## Task to complete
Filter the entries down to the lines containing "index", and copy those lines.

[Available data — start]

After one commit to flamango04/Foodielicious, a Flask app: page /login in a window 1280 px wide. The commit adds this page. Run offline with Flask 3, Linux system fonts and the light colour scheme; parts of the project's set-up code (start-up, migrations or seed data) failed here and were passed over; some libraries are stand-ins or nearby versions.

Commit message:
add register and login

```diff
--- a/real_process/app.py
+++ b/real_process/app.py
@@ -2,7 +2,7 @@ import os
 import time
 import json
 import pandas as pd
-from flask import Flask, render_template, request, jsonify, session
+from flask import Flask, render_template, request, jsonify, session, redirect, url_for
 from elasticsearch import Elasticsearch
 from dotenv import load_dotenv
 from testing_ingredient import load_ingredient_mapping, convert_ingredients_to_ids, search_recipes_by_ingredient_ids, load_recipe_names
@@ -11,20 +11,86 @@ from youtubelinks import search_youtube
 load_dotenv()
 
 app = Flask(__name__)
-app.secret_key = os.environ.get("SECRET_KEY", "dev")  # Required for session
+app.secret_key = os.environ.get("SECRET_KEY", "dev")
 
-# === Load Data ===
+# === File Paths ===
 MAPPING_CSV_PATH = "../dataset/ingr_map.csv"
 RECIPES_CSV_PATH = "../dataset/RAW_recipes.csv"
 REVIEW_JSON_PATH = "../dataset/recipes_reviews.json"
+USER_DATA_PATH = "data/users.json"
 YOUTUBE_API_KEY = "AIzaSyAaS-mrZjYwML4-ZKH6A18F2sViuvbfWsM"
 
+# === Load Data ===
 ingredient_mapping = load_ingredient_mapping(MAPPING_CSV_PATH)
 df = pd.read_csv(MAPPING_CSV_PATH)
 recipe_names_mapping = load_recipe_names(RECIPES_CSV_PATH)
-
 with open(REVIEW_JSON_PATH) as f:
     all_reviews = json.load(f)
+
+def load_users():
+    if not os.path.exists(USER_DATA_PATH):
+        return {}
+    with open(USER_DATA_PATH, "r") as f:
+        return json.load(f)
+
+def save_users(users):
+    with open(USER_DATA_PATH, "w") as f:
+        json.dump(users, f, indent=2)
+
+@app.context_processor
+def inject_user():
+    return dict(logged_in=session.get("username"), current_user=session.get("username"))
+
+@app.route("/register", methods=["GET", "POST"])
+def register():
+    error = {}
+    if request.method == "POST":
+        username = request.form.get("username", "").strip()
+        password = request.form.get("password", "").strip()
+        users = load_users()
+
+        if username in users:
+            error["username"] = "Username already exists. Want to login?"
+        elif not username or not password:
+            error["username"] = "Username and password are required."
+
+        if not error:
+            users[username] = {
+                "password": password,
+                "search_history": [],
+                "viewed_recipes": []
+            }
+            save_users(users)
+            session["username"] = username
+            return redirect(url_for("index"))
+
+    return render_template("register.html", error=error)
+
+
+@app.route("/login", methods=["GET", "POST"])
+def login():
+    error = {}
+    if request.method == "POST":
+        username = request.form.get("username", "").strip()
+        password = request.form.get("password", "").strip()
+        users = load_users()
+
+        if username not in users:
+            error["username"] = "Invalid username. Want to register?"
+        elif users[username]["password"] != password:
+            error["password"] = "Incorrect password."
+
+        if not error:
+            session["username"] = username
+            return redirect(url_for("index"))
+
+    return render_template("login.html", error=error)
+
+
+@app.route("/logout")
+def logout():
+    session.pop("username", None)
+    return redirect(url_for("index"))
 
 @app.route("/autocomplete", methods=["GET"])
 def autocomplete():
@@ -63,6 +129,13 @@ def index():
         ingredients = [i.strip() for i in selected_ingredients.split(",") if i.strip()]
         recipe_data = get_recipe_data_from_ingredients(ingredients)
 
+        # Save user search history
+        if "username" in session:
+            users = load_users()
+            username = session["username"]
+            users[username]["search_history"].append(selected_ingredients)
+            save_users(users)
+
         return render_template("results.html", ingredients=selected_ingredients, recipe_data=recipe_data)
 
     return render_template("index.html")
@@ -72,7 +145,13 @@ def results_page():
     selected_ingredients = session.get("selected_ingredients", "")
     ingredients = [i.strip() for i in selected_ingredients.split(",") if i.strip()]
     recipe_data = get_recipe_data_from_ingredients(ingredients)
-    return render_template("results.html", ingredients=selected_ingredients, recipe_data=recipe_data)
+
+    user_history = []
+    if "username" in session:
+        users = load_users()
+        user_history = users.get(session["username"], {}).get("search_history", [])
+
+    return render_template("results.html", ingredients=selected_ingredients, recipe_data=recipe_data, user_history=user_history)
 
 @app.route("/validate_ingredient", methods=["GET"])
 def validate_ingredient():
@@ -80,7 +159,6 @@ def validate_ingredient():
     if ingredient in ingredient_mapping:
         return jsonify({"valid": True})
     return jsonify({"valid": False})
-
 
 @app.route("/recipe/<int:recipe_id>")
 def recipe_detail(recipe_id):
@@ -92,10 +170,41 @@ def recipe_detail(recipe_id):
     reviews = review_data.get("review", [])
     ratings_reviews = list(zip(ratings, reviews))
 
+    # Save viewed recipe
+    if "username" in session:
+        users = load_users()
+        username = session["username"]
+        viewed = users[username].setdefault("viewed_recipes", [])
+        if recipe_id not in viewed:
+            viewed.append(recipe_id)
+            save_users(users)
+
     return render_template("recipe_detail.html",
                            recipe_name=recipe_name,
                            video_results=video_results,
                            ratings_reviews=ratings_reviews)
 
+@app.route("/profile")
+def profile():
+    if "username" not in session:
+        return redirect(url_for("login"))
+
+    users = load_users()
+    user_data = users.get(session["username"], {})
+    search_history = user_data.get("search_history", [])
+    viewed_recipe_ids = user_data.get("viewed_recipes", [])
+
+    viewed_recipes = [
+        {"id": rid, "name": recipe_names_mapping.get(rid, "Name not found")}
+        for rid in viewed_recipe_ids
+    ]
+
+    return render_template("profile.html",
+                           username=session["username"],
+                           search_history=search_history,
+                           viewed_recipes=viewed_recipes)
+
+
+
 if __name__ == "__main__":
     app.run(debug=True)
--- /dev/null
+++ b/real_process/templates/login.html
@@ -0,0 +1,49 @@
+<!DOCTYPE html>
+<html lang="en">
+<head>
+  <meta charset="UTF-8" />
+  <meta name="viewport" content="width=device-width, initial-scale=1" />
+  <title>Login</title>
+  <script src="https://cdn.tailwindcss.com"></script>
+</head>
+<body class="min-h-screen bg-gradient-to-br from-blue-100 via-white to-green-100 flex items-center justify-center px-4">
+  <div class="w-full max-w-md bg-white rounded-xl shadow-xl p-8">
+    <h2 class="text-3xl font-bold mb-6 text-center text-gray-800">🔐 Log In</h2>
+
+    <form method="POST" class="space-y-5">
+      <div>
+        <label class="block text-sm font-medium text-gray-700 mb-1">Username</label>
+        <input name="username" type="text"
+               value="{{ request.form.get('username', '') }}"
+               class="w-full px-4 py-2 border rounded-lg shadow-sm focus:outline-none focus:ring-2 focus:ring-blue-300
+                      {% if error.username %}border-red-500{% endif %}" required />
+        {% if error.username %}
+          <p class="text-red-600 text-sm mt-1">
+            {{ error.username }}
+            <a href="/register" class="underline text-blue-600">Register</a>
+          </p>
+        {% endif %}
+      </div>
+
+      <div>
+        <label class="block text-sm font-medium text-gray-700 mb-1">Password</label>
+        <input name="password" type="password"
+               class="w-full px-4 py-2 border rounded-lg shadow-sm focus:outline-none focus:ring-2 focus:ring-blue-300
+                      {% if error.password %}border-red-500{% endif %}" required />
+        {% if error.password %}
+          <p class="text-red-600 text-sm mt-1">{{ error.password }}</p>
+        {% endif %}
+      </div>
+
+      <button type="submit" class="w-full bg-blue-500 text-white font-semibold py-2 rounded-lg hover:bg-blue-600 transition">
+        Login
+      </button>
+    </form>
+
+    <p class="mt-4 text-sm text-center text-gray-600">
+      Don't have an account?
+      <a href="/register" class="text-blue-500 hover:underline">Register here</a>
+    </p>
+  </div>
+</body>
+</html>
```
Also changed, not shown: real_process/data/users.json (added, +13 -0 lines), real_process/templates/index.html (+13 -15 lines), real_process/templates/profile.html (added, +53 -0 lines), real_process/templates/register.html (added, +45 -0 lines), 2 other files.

[Available data — finish]

## Solved problem
+            return redirect(url_for("index"))
+            return redirect(url_for("index"))
+    return redirect(url_for("index"))
@@ -63,6 +129,13 @@ def index():
     return render_template("index.html")
Also changed, not shown: real_process/data/users.json (added, +13 -0 lines), real_process/templates/index.html (+13 -15 lines), real_process/templates/profile.html (added, +53 -0 lines), real_process/templates/register.html (added, +45 -0 lines), 2 other files.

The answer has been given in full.